= The task =
What's needed: every entry, printed exactly, minus the images.

= Provided records =
====================

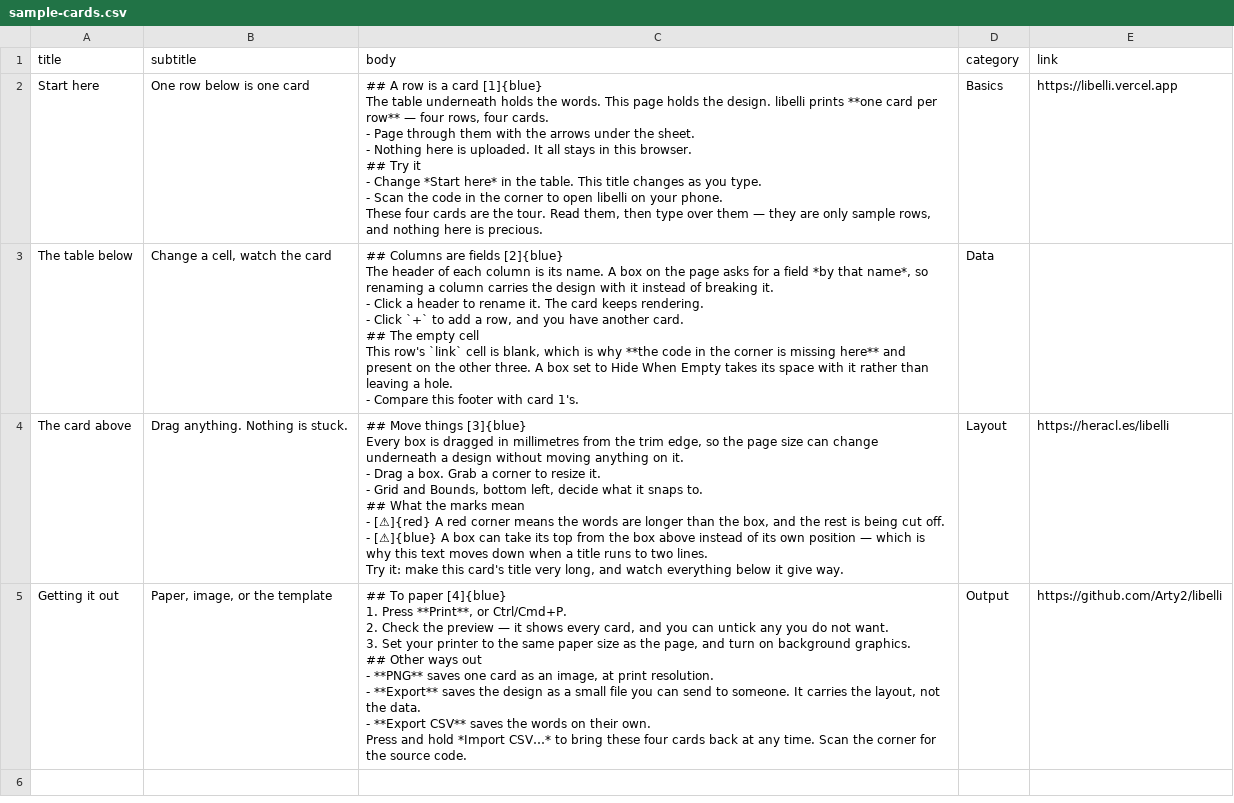
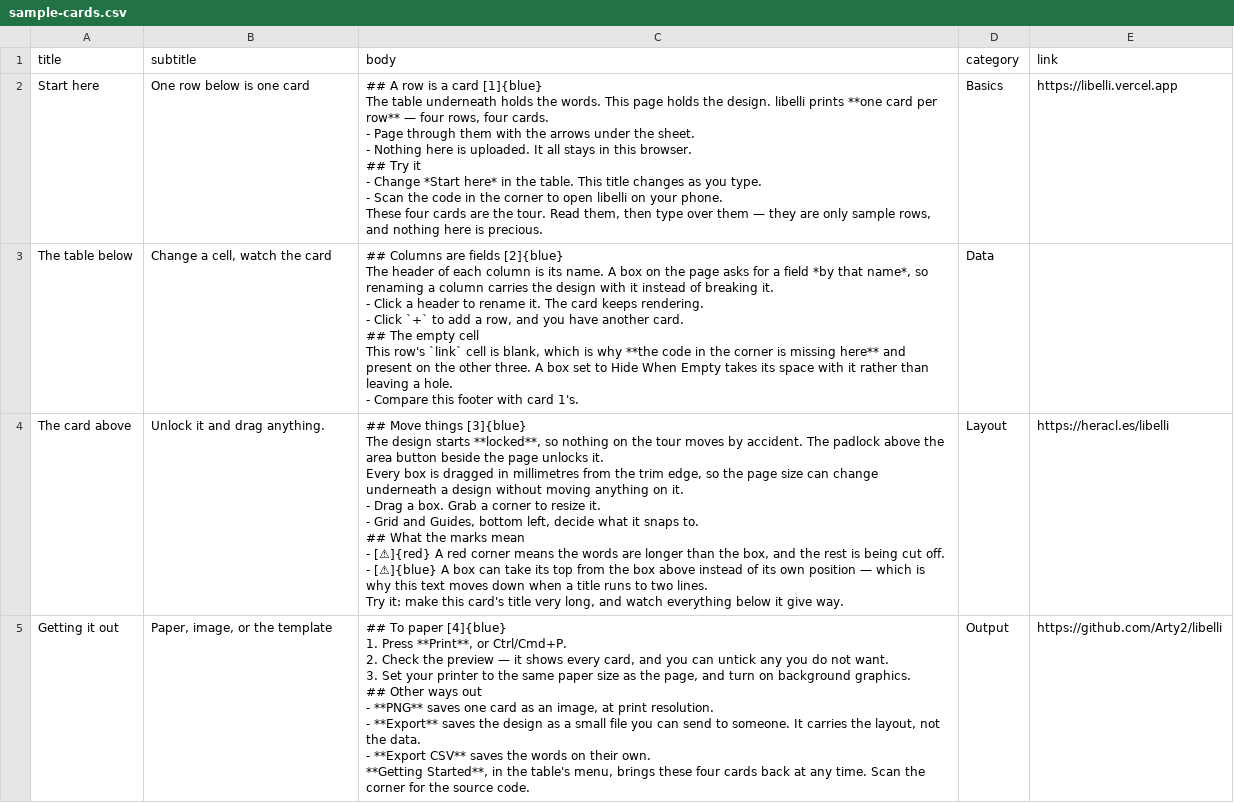
Before and after one commit to Arty2/libelli, a CSV file: src/lib/sample-cards.csv, drawn as a sheet.

```diff
--- a/src/lib/sample-cards.csv
+++ b/src/lib/sample-cards.csv
@@ -26,27 +26,29 @@ This row's `link` cell is blank, which is why **the code in the corner is missin
 - Compare this footer with card 1's.",Data,
-The card above,Drag anything. Nothing is stuck.,"## Move things [3]{blue}
-
-Every box is dragged in millimetres from the trim edge, so the page size can change underneath a design without moving anything on it.
-
-- Drag a box. Grab a corner to resize it.
-- Grid and Bounds, bottom left, decide what it snaps to.
-
-## What the marks mean
-
-- [⚠]{red} A red corner means the words are longer than the box, and the rest is being cut off.
-- [⚠]{blue} A box can take its top from the box above instead of its own position — which is why this text moves down when a title runs to two lines.
-
-Try it: make this card's title very long, and watch everything below it give way.",Layout,https://heracl.es/libelli
-Getting it out,"Paper, image, or the template","## To paper [4]{blue}
-
-1. Press **Print**, or Ctrl/Cmd+P.
-2. Check the preview — it shows every card, and you can untick any you do not want.
-3. Set your printer to the same paper size as the page, and turn on background graphics.
-
-## Other ways out
-
-- **PNG** saves one card as an image, at print resolution.
-- **Export** saves the design as a small file you can send to someone. It carries the layout, not the data.
-- **Export CSV** saves the words on their own.
-
-Press and hold *Import CSV…* to bring these four cards back at any time. Scan the corner for the source code.",Output,https://github.com/Arty2/libelli
+The card above,Unlock it and drag anything.,"## Move things [3]{blue}
+
+The design starts **locked**, so nothing on the tour moves by accident. The padlock above the area button beside the page unlocks it.
+
+Every box is dragged in millimetres from the trim edge, so the page size can change underneath a design without moving anything on it.
+
+- Drag a box. Grab a corner to resize it.
+- Grid and Guides, bottom left, decide what it snaps to.
+
+## What the marks mean
+
+- [⚠]{red} A red corner means the words are longer than the box, and the rest is being cut off.
+- [⚠]{blue} A box can take its top from the box above instead of its own position — which is why this text moves down when a title runs to two lines.
+
+Try it: make this card's title very long, and watch everything below it give way.",Layout,https://heracl.es/libelli
+Getting it out,"Paper, image, or the template","## To paper [4]{blue}
+
+1. Press **Print**, or Ctrl/Cmd+P.
+2. Check the preview — it shows every card, and you can untick any you do not want.
+3. Set your printer to the same paper size as the page, and turn on background graphics.
+
+## Other ways out
+
+- **PNG** saves one card as an image, at print resolution.
+- **Export** saves the design as a small file you can send to someone. It carries the layout, not the data.
+- **Export CSV** saves the words on their own.
+
+**Getting Started**, in the table's menu, brings these four cards back at any time. Scan the corner for the source code.",Output,https://github.com/Arty2/libelli
```
Also changed, not shown: 6 other files.
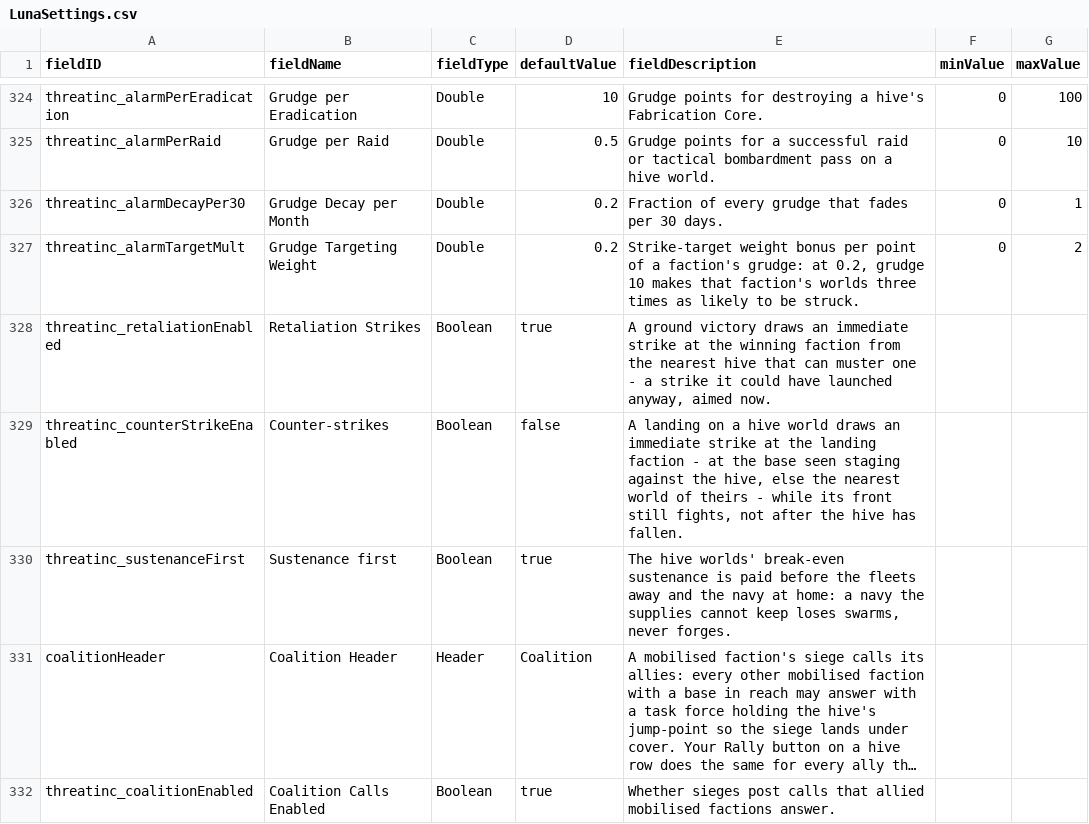
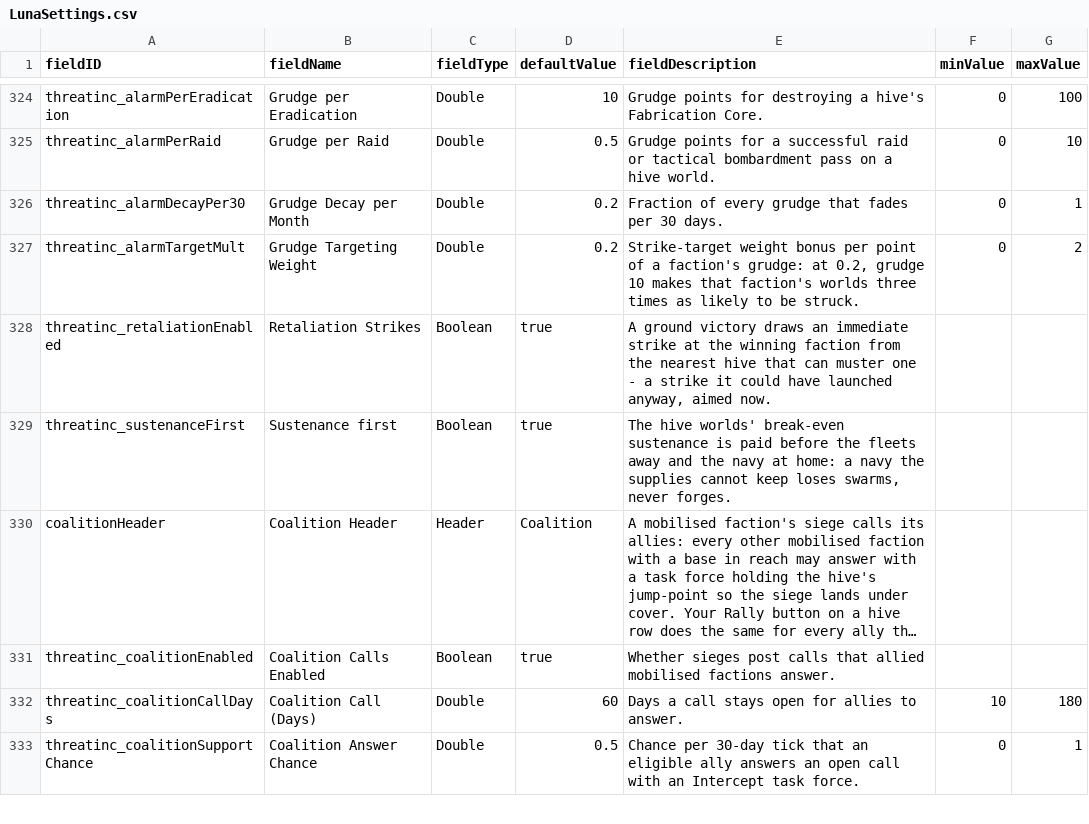
Before and after one commit to pogoman/ThreatIncursion, a CSV file: data/config/LunaSettings.csv, drawn as a sheet; only a part is shown, gaps mark what is left out; the shorter side is filled out with more unchanged rows; long unchanged cells end in ….

```diff
--- a/data/config/LunaSettings.csv
+++ b/data/config/LunaSettings.csv
@@ -328,3 +328,2 @@ threatinc_alarmTargetMult,Grudge Targeting Weight,Double,0.2,"Strike-target weig
 threatinc_retaliationEnabled,Retaliation Strikes,Boolean,true,"A ground victory draws an immediate strike at the winning faction from the nearest hive that can muster one - a strike it could have launched anyway, aimed now.",,
-threatinc_counterStrikeEnabled,Counter-strikes,Boolean,false,"A landing on a hive world draws an immediate strike at the landing faction - at the base seen staging against the hive, else the nearest world of theirs - while its front still fights, not after the hive has fallen.",,
 threatinc_sustenanceFirst,Sustenance first,Boolean,true,"The hive worlds' break-even sustenance is paid before the fleets away and the navy at home: a navy the supplies cannot keep loses swarms, never forges.",,
```
Also changed, not shown: 7 other files.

====================

= Result =
Before and after one commit to Arty2/libelli, a CSV file: src/lib/sample-cards.csv, drawn as a sheet.

```diff
--- a/src/lib/sample-cards.csv
+++ b/src/lib/sample-cards.csv
@@ -26,27 +26,29 @@ This row's `link` cell is blank, which is why **the code in the corner is missin
 - Compare this footer with card 1's.",Data,
-The card above,Drag anything. Nothing is stuck.,"## Move things [3]{blue}
-
-Every box is dragged in millimetres from the trim edge, so the page size can change underneath a design without moving anything on it.
-
-- Drag a box. Grab a corner to resize it.
-- Grid and Bounds, bottom left, decide what it snaps to.
-
-## What the marks mean
-
-- [⚠]{red} A red corner means the words are longer than the box, and the rest is being cut off.
-- [⚠]{blue} A box can take its top from the box above instead of its own position — which is why this text moves down when a title runs to two lines.
-
-Try it: make this card's title very long, and watch everything below it give way.",Layout,https://heracl.es/libelli
-Getting it out,"Paper, image, or the template","## To paper [4]{blue}
-
-1. Press **Print**, or Ctrl/Cmd+P.
-2. Check the preview — it shows every card, and you can untick any you do not want.
-3. Set your printer to the same paper size as the page, and turn on background graphics.
-
-## Other ways out
-
-- **PNG** saves one card as an image, at print resolution.
-- **Export** saves the design as a small file you can send to someone. It carries the layout, not the data.
-- **Export CSV** saves the words on their own.
-
-Press and hold *Import CSV…* to bring these four cards back at any time. Scan the corner for the source code.",Output,https://github.com/Arty2/libelli
+The card above,Unlock it and drag anything.,"## Move things [3]{blue}
+
+The design starts **locked**, so nothing on the tour moves by accident. The padlock above the area button beside the page unlocks it.
+
+Every box is dragged in millimetres from the trim edge, so the page size can change underneath a design without moving anything on it.
+
+- Drag a box. Grab a corner to resize it.
+- Grid and Guides, bottom left, decide what it snaps to.
+
+## What the marks mean
+
+- [⚠]{red} A red corner means the words are longer than the box, and the rest is being cut off.
+- [⚠]{blue} A box can take its top from the box above instead of its own position — which is why this text moves down when a title runs to two lines.
+
+Try it: make this card's title very long, and watch everything below it give way.",Layout,https://heracl.es/libelli
+Getting it out,"Paper, image, or the template","## To paper [4]{blue}
+
+1. Press **Print**, or Ctrl/Cmd+P.
+2. Check the preview — it shows every card, and you can untick any you do not want.
+3. Set your printer to the same paper size as the page, and turn on background graphics.
+
+## Other ways out
+
+- **PNG** saves one card as an image, at print resolution.
+- **Export** saves the design as a small file you can send to someone. It carries the layout, not the data.
+- **Export CSV** saves the words on their own.
+
+**Getting Started**, in the table's menu, brings these four cards back at any time. Scan the corner for the source code.",Output,https://github.com/Arty2/libelli
```
Also changed, not shown: 6 other files.
Before and after one commit to pogoman/ThreatIncursion, a CSV file: data/config/LunaSettings.csv, drawn as a sheet; only a part is shown, gaps mark what is left out; the shorter side is filled out with more unchanged rows; long unchanged cells end in ….

```diff
--- a/data/config/LunaSettings.csv
+++ b/data/config/LunaSettings.csv
@@ -328,3 +328,2 @@ threatinc_alarmTargetMult,Grudge Targeting Weight,Double,0.2,"Strike-target weig
 threatinc_retaliationEnabled,Retaliation Strikes,Boolean,true,"A ground victory draws an immediate strike at the winning faction from the nearest hive that can muster one - a strike it could have launched anyway, aimed now.",,
-threatinc_counterStrikeEnabled,Counter-strikes,Boolean,false,"A landing on a hive world draws an immediate strike at the landing faction - at the base seen staging against the hive, else the nearest world of theirs - while its front still fights, not after the hive has fallen.",,
 threatinc_sustenanceFirst,Sustenance first,Boolean,true,"The hive worlds' break-even sustenance is paid before the fleets away and the navy at home: a navy the supplies cannot keep loses swarms, never forges.",,
```
Also changed, not shown: 7 other files.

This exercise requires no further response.